Where a line of the records contains the word "username", show that line.

***** Information supplied

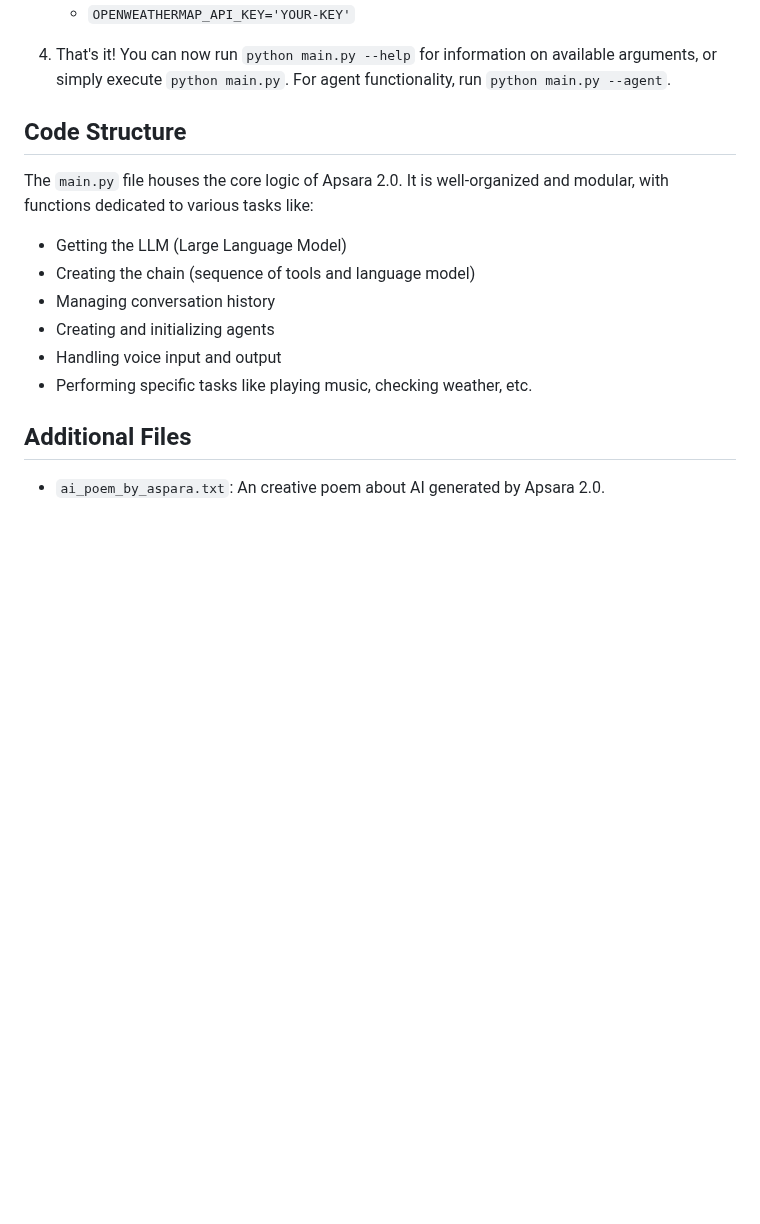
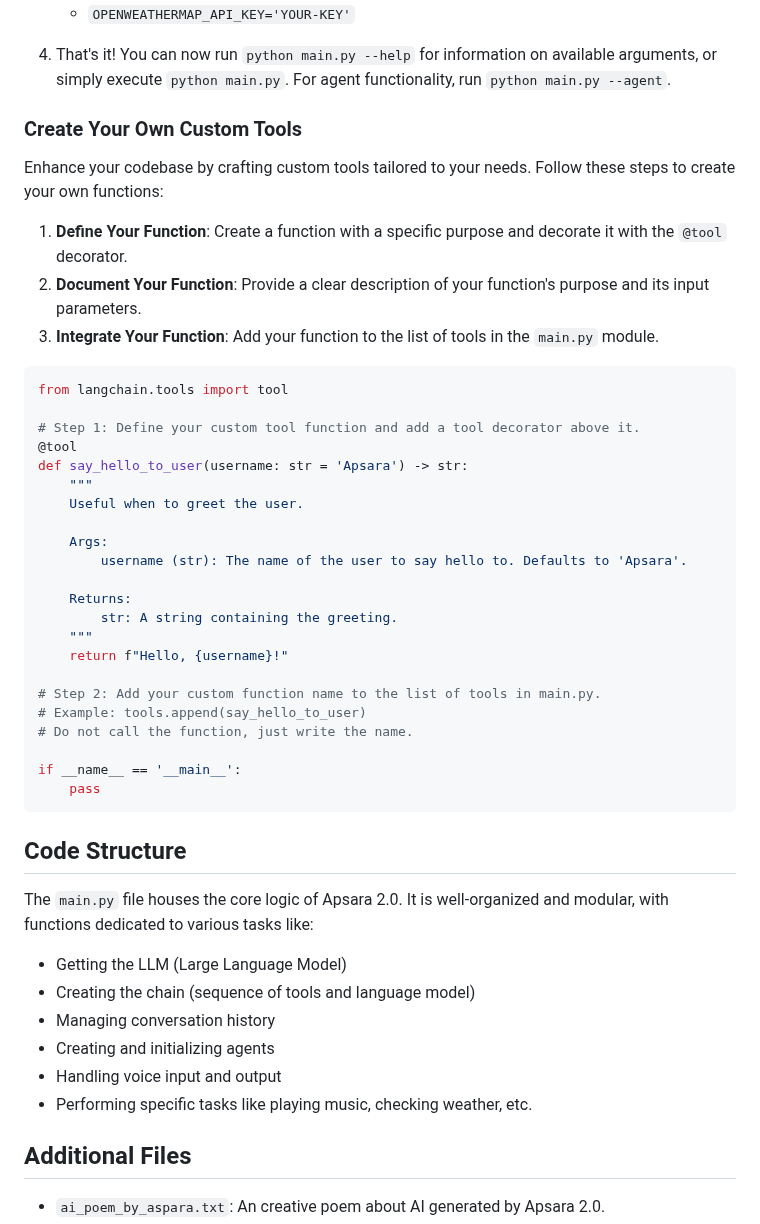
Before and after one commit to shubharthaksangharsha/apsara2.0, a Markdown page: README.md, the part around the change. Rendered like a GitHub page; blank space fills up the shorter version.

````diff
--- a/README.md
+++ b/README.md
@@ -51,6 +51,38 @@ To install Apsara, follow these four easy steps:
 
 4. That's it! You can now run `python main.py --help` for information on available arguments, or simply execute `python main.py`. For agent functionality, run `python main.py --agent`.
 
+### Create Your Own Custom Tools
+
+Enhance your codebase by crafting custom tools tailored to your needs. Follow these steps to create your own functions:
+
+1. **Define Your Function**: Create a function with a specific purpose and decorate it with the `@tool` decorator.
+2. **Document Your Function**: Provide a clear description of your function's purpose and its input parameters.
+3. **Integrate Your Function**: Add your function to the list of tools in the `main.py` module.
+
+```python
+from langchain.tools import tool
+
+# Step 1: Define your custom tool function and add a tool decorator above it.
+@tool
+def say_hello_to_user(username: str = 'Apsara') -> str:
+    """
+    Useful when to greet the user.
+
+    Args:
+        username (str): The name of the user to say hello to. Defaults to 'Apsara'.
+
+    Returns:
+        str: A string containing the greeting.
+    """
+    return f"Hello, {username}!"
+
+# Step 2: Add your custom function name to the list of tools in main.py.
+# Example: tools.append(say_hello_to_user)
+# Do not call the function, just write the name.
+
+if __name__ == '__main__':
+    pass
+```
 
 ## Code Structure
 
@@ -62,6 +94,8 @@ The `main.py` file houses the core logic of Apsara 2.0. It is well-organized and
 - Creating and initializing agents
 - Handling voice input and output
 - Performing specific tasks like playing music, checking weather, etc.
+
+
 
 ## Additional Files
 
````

**********
***** Information supplied

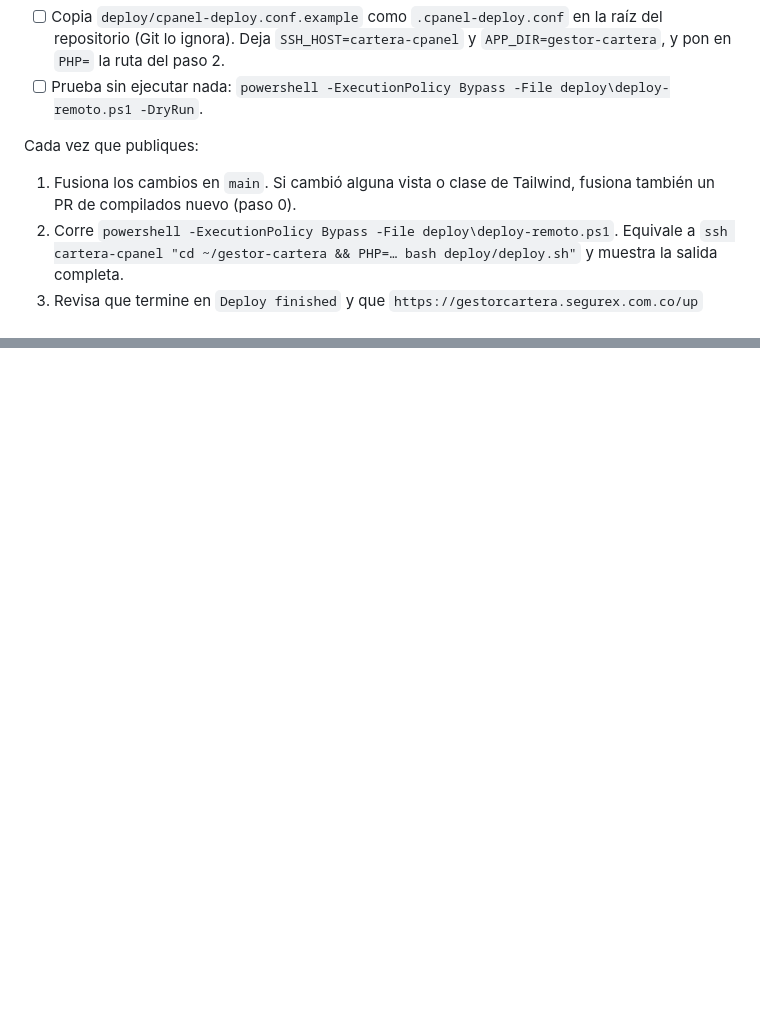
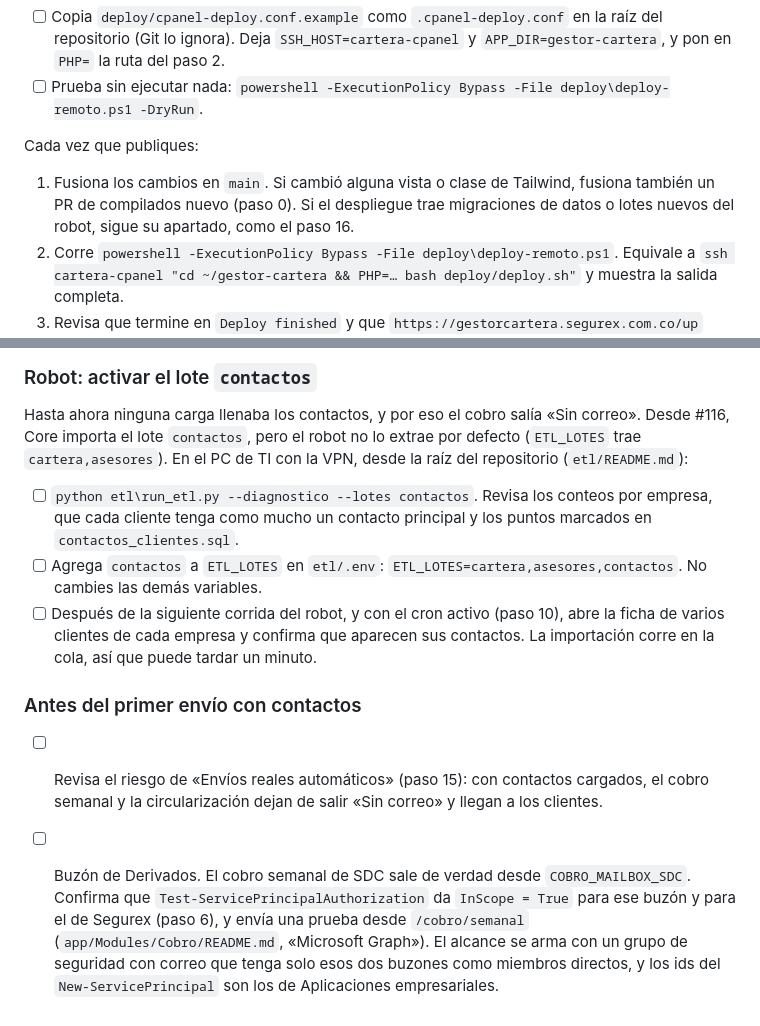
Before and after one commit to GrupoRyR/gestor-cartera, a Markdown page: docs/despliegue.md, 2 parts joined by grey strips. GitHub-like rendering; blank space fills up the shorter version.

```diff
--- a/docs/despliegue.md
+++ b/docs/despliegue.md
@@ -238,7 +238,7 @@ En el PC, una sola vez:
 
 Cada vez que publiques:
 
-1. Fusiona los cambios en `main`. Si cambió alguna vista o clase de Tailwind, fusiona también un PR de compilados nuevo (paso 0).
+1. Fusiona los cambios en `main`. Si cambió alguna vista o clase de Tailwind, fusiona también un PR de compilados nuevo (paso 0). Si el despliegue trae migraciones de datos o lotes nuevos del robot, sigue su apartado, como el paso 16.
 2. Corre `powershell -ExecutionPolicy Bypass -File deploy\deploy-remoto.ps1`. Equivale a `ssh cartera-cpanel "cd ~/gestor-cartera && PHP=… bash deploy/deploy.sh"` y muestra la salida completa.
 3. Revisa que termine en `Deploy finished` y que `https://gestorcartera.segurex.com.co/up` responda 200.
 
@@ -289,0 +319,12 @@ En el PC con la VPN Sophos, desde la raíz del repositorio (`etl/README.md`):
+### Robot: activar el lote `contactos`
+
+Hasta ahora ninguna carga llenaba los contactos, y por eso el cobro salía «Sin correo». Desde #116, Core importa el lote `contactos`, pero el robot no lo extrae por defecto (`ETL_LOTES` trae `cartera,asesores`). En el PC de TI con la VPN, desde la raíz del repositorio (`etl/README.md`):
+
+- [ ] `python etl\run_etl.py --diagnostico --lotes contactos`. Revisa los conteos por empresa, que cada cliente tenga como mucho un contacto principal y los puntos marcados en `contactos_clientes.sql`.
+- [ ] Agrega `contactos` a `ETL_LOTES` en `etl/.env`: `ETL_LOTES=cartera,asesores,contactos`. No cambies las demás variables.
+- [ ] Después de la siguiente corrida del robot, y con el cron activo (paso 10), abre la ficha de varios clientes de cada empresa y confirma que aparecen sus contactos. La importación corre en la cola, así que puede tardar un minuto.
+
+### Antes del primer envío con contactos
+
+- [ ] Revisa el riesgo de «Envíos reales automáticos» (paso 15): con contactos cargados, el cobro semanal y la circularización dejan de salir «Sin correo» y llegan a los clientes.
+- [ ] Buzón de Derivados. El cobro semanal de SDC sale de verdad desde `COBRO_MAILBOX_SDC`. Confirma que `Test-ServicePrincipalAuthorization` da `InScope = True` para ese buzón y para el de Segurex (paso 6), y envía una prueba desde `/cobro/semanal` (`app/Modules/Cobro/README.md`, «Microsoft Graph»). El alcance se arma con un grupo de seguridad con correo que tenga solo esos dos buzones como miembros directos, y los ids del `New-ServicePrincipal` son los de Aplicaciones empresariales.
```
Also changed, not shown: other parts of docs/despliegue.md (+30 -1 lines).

**********

Output for this exercise =>
+def say_hello_to_user(username: str = 'Apsara') -> str:
+        username (str): The name of the user to say hello to. Defaults to 'Apsara'.
+    return f"Hello, {username}!"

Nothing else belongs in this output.